Electronic Signatures: Borcherds and another v Duxbury and others
15 January 2021 | Lucas Theron
- The use of electronic signatures by parties on various documents has become common practice in South Africa. The Electronic Communications and Transactions Act 25 of 2002 (“ECTA”), which specifically provides for the use of electronic signatures in section 13 thereof, has been in force since 30 August 2002.
- ECTA defines the terms “electronic signature” as “data attached to, incorporated in, or logically associated with other data and which is intended by the user to serve as a signature.”
- The popularity of electronic signatures has drastically increased due to the Covid-19 pandemic. This is in line with the severe rise in the use of digital platforms for the performance of ordinary day-to-day tasks, as has been observed worldwide recently.
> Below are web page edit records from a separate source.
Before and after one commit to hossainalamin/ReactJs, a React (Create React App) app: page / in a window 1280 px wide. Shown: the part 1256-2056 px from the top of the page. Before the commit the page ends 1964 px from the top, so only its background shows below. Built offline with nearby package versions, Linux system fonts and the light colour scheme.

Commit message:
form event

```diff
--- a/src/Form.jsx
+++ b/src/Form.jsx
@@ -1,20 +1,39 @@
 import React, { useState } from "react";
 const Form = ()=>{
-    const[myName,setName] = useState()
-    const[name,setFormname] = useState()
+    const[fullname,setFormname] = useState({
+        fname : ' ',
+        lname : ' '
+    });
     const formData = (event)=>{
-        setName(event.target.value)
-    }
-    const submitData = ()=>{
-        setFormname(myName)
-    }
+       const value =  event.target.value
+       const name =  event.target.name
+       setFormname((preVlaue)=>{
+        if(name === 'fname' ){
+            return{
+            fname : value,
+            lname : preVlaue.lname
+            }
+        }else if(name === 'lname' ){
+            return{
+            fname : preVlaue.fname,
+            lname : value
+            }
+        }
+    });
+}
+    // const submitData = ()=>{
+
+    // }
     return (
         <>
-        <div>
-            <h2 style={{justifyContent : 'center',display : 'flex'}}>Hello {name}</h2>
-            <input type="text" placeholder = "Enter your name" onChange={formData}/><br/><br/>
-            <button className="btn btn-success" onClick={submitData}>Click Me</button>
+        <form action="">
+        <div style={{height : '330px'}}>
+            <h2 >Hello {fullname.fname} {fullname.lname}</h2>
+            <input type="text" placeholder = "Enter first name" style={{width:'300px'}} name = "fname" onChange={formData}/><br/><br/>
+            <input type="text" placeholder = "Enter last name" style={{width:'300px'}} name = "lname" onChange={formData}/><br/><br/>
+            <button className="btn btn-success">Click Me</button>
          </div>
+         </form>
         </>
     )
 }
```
- The application of ECTA is subject to a few exceptions however. Section 4(4), read together with Schedule 2, of ECTA states that ECTA must not be construed as giving validity to the following transactions:
4.1 an agreement for alienation of immovable property as provided for in the Alienation of Land Act 68 of 1981 (“ALA”);
4.2 an agreement for the long-term lease of immovable property in excess of 20 years as provided for in ALA;
4.3 the execution, retention and presentation of a will or codicil as defined in the Wills Act 7 of 1953;
4.4 the execution of a bill of exchange as defined in the Bills of Exchange Act 34 of 1964.
- The exception contained in subparagraph 4.1 above is relevant for purposes of this article. Section 2(1) of ALA states that in order for an alienation of land to come into force and effect, it is a formality that a deed of alienation needs to be signed by the parties to the agreement. One would naturally therefore conclude that, taking into account the specific exception provided for in ECTA relating to alienation of immovable property, that traditional signatures (meaning a signature in wet ink on paper) is necessary in order to create a binding agreement for the alienation of immovable property.
- The reasons of the legislature to exclude alienations of immovable property from the application of ECTA may have included the fact that sale of property transactions can be deemed as significant transactions that often entail great sums of money and hold substantial implications for the parties involved. Due to the rapid development of digital platforms and customs in recent years, we may see a movement towards acknowledging electronic signatures for purposes of immovable property sale agreements and a removal of the exclusion contained in ECTA currently.
- The judgement in Borcherds and Another v Duxbury and Others is seemingly contradictory to the legislative position as set out above. This case was heard in the High Court of Pot Elizabeth on 13 August 2020 and the Judgement was delivered on 22 September 2020. One of the questions before the Court was whether or not the use of an electronic signature on a deed of sale for immovable property created a binding agreement between the parties. The Court found that the electronic signature that was used was valid and therefore a valid contract did in fact come into force.
- Honourable Acting Judge O.H. Ronaasen in arriving at his finding as set out in paragraph 7 above, stated that the approach of courts to signatures has always been pragmatic rather than formalistic. The function of a signature is to authenticate the identity of the signatory and courts therefore try to satisfy themselves that the method of signature used in a specific instance fulfils this function. The learned Judge also referred to case law and a work by Van Huyssteen, Lubbe and Reinecke titled “Contract – General Principles” in support of the use of electronic signatures. The Court found that through the electronic signature used in this matter, the contract was indeed signed as envisaged in section 2(1) of ALA by the seller with the intention of being bound to the contract as seller.
- The Judgement in the Borcherd case therefore creates uncertainty to a certain degree with regard to the use of electronic signatures for purposes of signing a deed of sale for immovable property due to the fact that on face value, it is at odds with section 4(4) of ECTA.
- It is the opinion of writer hereof that prospective buyers and sellers of immovable property should rather play it safe than sorry and remain within the bounds of the current general practice and affix traditional signatures to their immovable property sale agreements, until (if at all) the exclusion contained in section 4(4), read together with schedule 2, of ECTA is removed by the legislature.